Secondly, it’s the most painful of medicines to recite, recall, remember and yet it’s necessary because it’s the closest you can get and for a fleeting moment you’ll be there. Almost there before that word insists. Never.


Naja Marie Aidt’s When Death Takes Something From You Give It Back is a beautiful thing, a tragic thing, eloquent and touching and desperate. A work that one could only wish should not have been so necessary.


When Death Takes Something From You Give It Back was published by Quercus on the 21st March 2019 ISBN:9781787475366

You can find Naja on Twitter @nmaidt

My particular thanks to Ana McLaughlin at Quercus for allowing me to review this rather special memoir.

Van has finished reading… Someone Else’s Skin by Sarah Hilary

12 Mar

someone elses skin

I don’t read a lot of crime fiction. I suspect it’s down to a few poor choices early on – something I grabbed on holiday or in a waiting room or because the cover caught my eye – that proved to be cast in the mould of every police procedural you’ve ever seen, and decipherable within the first chapter. However, I do like to push the comfort zone every now and then. In the case of Sarah Hilary’s Someone Else’s Skin I’m glad I dipped my toe back in the pool.

Actually it wasn’t the cover or the title but the name that drew me to this book (Writing-Community-Twitter, it’s one of the best things about Twitter, I think), a name I’d come across and for some reason associated with cat-woman (see Twitter comment above). The copy I picked up is also a World Book Night copy, so that’s a good endorsement too.

The opening scene is a peach: All the hard prose and atmospheric shadow you’d expect from a crime scene in a crime novel, except that the scene we’re introduced to is the protagonist lead-detective’s parents’ home. The house she grew up in, washed in waves of blue light, cordoned off with chittering blue tape, overrun with colleagues in forensic suits. And they really don’t want to let her in.

What follows is a journey into what it is to be a victim expertly disguised as a cracking novel. As I got to know DI Marnie Rome, hook after hook drew me ever deeper into the story until there was no possibility I was going to put it down. And though it might’ve been somewhere between a third and half the way through that my suspicions were piqued as to what was really happening, by then the need to know if they were going to get away with it had taken over everything else. The character interaction between Rome and her DS, Jake Noah is nicely pitched.

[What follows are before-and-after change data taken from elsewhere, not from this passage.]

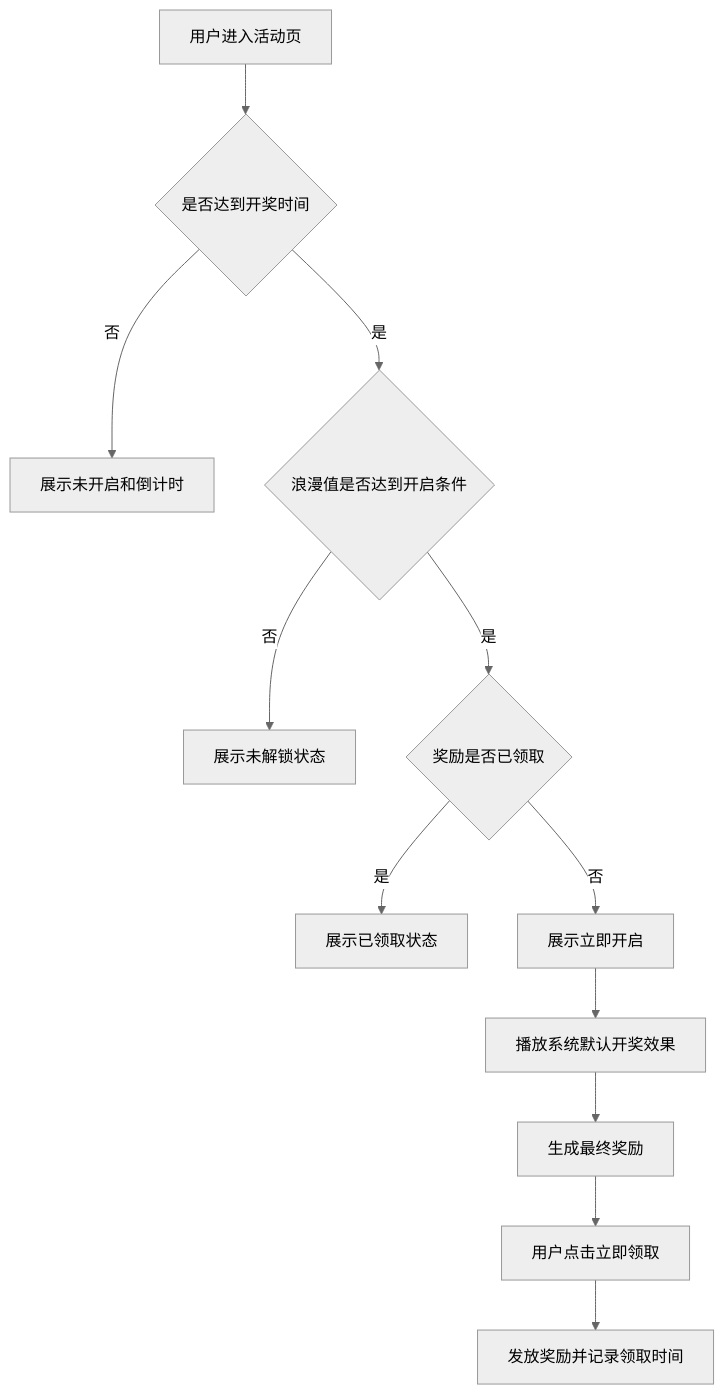
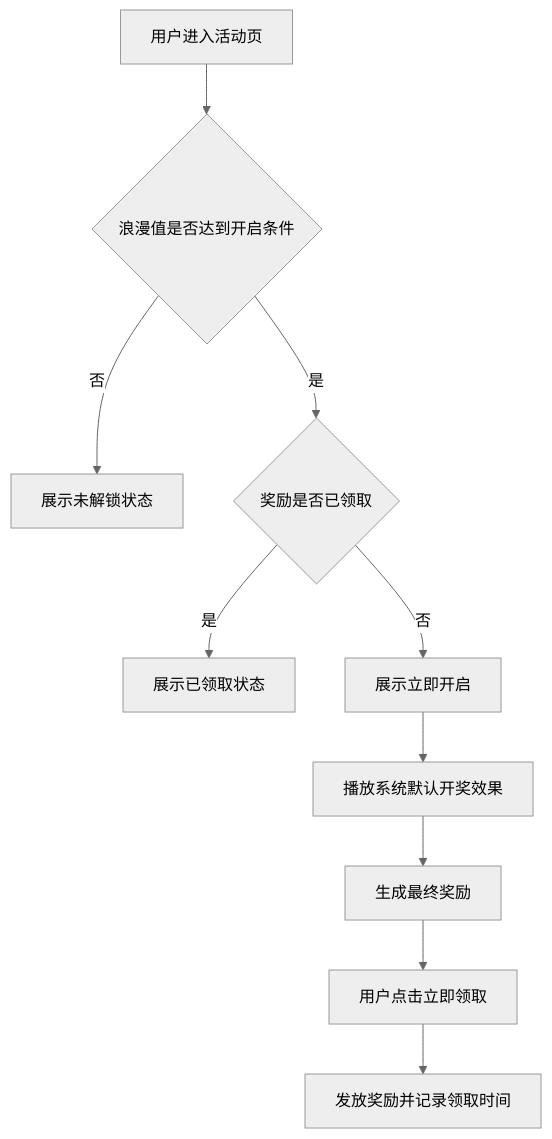
The fourth of 5 diagrams in PRD_qixi_galaxy_box_activity_2026-07-31.md (bala-luoluo/M3), drawn with Mermaid (neutral theme) before and after one commit. The commit also changed other lines of this file and 1 other file, not shown here.

````diff
--- a/PRD_qixi_galaxy_box_activity_2026-07-31.md
+++ b/PRD_qixi_galaxy_box_activity_2026-07-31.md
@@ -212,14 +201,12 @@
 ```mermaid
 flowchart TD
-    A[用户进入活动页] --> B{是否达到开奖时间}
-    B -->|否| C[展示未开启和倒计时]
-    B -->|是| D{浪漫值是否达到开启条件}
+    A[用户进入活动页] --> D{浪漫值是否达到开启条件}
     D -->|否| E[展示未解锁状态]
     D -->|是| F{奖励是否已领取}
     F -->|是| G[展示已领取状态]
     F -->|否| H[展示立即开启]
     H --> I[播放系统默认开奖效果]
     I --> L[生成最终奖励]
     L --> M[用户点击立即领取]
     M --> P[发放奖励并记录领取时间]
 ```
````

It really doesn’t matter what your genre is when your characters work this well, and it’s exactly this understanding of the character dynamics that means there’s no shoe-horning a point in. The twists, the quirks, all the little throwaway lines that weave back in later are merely part of the pattern that makes the whole. By any measure that’s a sure sign of quality and craft.


The front cover of my World Book Night 2015 copy of Sarah Hilary’s Someone Else’s Skin states ‘this book is a gift.’ They’re absolutely right.

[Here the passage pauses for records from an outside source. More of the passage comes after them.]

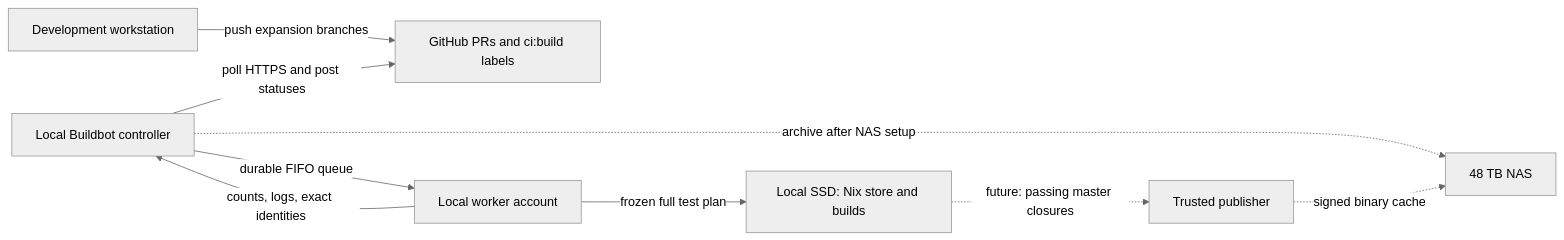
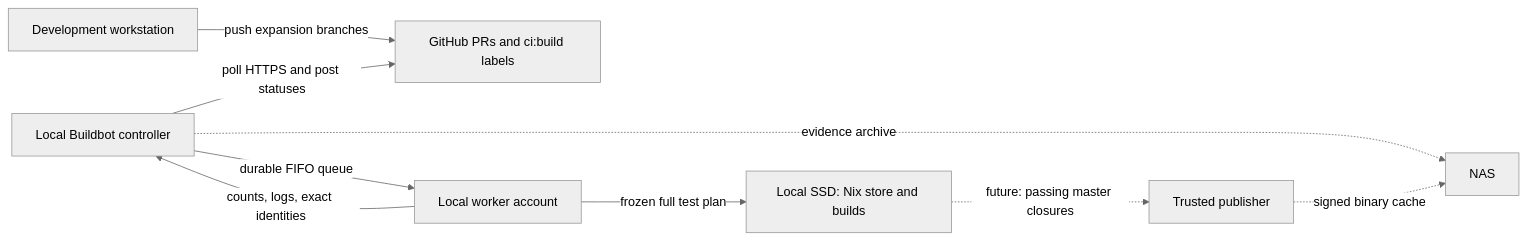
One commit to trayanr/tvp changed the diagram in ci/ARCHITECTURE.md. Above: the diagram before and after it, drawn with Mermaid (neutral theme). The commit also changed other lines of this file and 5 other files, not shown here.

````diff
--- a/ci/ARCHITECTURE.md
+++ b/ci/ARCHITECTURE.md
@@ -19,11 +20,11 @@
 ```mermaid
 flowchart LR
     developer[Development workstation] -->|push expansion branches| github[GitHub PRs and ci:build labels]
     controller[Local Buildbot controller] -->|poll HTTPS and post statuses| github
     controller -->|durable FIFO queue| worker[Local worker account]
     worker -->|frozen full test plan| store[Local SSD: Nix store and builds]
     worker -->|counts, logs, exact identities| controller
-    controller -. archive after NAS setup .-> nas[48 TB NAS]
+    controller -. evidence archive .-> nas[NAS]
     store -. future: passing master closures .-> publisher[Trusted publisher]
     publisher -. signed binary cache .-> nas
 ```
````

Someone Else’s Skin was published by Headline on 27th February 2014 ISBN:9781472207715

You can find Sarah on Twitter @sarah_hilary